--- Records provided Enclosed Below ---

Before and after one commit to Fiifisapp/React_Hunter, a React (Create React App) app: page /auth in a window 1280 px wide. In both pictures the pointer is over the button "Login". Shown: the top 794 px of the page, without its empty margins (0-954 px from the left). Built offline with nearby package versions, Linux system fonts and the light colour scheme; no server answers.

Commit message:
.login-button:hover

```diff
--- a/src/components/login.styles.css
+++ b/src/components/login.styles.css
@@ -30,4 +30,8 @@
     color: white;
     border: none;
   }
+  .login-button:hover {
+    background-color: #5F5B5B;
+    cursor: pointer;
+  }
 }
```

--- End of Enclosed Records provided ---
--- Records provided Enclosed Below ---

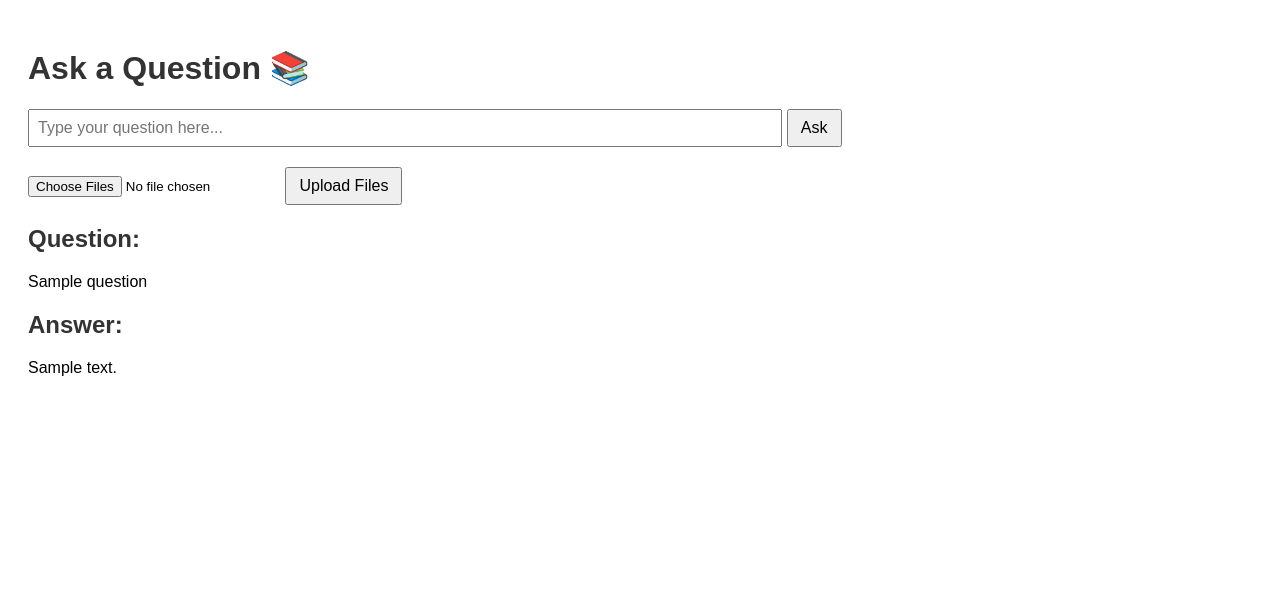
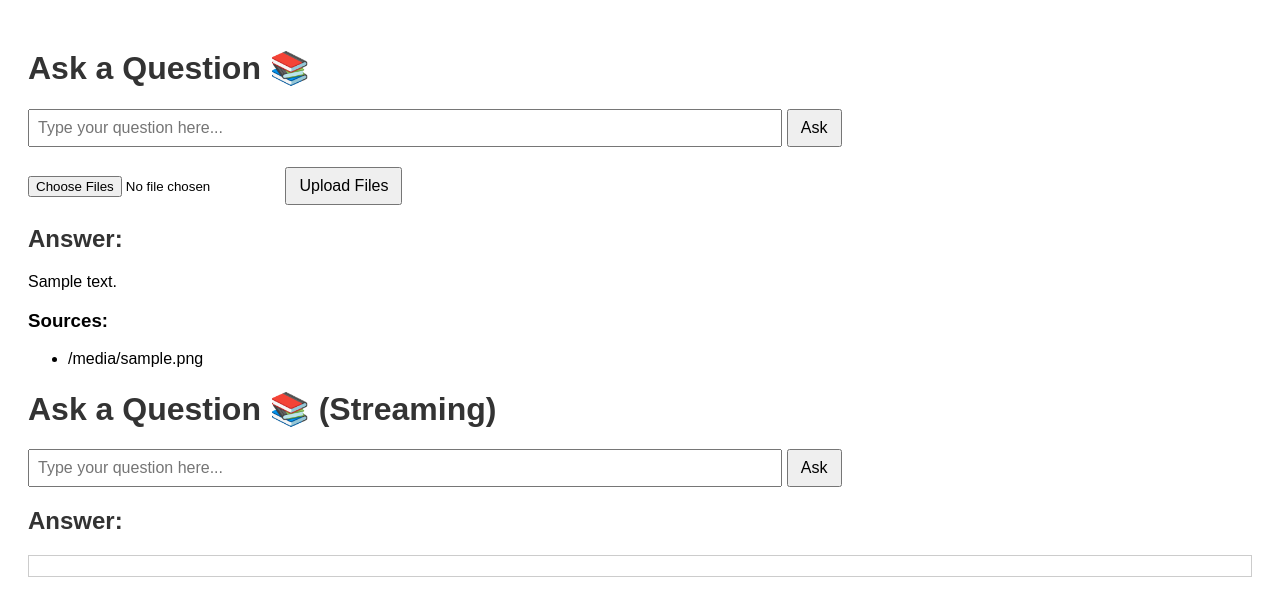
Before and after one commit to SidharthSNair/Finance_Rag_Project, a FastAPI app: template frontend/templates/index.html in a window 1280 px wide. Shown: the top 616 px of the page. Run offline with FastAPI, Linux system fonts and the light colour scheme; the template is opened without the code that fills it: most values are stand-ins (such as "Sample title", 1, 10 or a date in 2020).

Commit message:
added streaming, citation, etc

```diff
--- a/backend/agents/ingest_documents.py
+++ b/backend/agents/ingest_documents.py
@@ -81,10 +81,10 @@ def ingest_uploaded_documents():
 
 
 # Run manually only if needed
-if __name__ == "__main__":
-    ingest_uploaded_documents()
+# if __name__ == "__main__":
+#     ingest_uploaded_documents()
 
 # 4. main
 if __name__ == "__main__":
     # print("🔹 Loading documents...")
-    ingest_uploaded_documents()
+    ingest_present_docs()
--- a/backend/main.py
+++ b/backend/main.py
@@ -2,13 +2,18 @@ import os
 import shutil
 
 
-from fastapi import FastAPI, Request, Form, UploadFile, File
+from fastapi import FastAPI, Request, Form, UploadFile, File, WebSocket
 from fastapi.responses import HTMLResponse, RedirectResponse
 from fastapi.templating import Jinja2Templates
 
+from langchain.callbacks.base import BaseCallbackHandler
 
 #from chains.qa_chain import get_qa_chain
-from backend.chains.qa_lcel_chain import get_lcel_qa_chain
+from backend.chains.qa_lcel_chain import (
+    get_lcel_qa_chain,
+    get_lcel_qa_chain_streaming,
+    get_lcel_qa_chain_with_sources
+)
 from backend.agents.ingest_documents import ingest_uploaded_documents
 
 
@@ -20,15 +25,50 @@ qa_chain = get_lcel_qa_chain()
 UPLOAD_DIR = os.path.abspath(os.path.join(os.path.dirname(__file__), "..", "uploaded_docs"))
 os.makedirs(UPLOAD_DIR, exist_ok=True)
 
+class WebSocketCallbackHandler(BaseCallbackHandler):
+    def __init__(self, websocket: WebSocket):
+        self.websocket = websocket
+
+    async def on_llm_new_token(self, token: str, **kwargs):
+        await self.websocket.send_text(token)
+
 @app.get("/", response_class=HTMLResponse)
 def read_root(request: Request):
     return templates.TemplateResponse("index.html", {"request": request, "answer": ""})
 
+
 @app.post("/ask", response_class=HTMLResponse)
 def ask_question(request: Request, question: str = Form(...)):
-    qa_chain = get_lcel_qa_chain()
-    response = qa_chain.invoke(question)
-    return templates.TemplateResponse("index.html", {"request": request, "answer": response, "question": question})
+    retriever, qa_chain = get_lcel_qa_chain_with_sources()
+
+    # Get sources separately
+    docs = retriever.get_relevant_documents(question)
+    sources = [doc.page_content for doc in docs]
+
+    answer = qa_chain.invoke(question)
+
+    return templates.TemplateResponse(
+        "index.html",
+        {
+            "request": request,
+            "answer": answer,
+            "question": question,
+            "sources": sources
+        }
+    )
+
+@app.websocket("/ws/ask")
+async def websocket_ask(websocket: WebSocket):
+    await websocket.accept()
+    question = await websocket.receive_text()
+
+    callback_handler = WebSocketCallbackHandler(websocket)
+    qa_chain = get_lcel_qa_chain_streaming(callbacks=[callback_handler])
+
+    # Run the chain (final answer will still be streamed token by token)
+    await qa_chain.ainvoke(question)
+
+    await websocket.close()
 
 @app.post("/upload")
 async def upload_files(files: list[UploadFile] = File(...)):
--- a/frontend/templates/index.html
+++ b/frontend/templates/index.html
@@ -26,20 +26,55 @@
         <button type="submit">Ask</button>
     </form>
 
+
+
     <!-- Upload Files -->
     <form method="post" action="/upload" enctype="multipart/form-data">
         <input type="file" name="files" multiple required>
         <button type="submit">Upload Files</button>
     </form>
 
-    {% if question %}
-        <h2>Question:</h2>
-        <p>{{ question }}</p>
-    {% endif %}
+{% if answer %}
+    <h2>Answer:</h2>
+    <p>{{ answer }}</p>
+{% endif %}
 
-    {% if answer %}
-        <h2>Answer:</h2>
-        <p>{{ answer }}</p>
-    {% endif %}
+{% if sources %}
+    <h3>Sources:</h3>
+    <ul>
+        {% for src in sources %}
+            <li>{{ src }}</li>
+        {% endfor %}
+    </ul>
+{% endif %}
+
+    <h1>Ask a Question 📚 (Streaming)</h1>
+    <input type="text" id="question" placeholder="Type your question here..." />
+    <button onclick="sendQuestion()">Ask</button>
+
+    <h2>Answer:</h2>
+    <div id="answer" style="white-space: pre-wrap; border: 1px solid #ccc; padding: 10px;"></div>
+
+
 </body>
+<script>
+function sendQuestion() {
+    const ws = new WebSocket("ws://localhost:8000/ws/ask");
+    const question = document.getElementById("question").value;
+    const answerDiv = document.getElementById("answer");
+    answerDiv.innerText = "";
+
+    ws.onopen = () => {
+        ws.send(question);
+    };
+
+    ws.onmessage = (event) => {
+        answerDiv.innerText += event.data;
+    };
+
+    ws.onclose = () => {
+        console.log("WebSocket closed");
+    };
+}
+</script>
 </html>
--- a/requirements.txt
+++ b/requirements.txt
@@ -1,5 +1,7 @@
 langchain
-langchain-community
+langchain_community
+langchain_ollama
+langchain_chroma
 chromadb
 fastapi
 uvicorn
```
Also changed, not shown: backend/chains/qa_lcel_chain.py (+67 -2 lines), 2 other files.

--- End of Enclosed Records provided ---

Search the entries for the word "from". Copy every line where it occurs.

Before and after one commit to Fiifisapp/React_Hunter, a React (Create React App) app: page /auth in a window 1280 px wide. In both pictures the pointer is over the button "Login". Shown: the top 794 px of the page, without its empty margins (0-954 px from the left). Built offline with nearby package versions, Linux system fonts and the light colour scheme; no server answers.
-from fastapi import FastAPI, Request, Form, UploadFile, File
+from fastapi import FastAPI, Request, Form, UploadFile, File, WebSocket
 from fastapi.responses import HTMLResponse, RedirectResponse
 from fastapi.templating import Jinja2Templates
+from langchain.callbacks.base import BaseCallbackHandler
 #from chains.qa_chain import get_qa_chain
-from backend.chains.qa_lcel_chain import get_lcel_qa_chain
+from backend.chains.qa_lcel_chain import (
 from backend.agents.ingest_documents import ingest_uploaded_documents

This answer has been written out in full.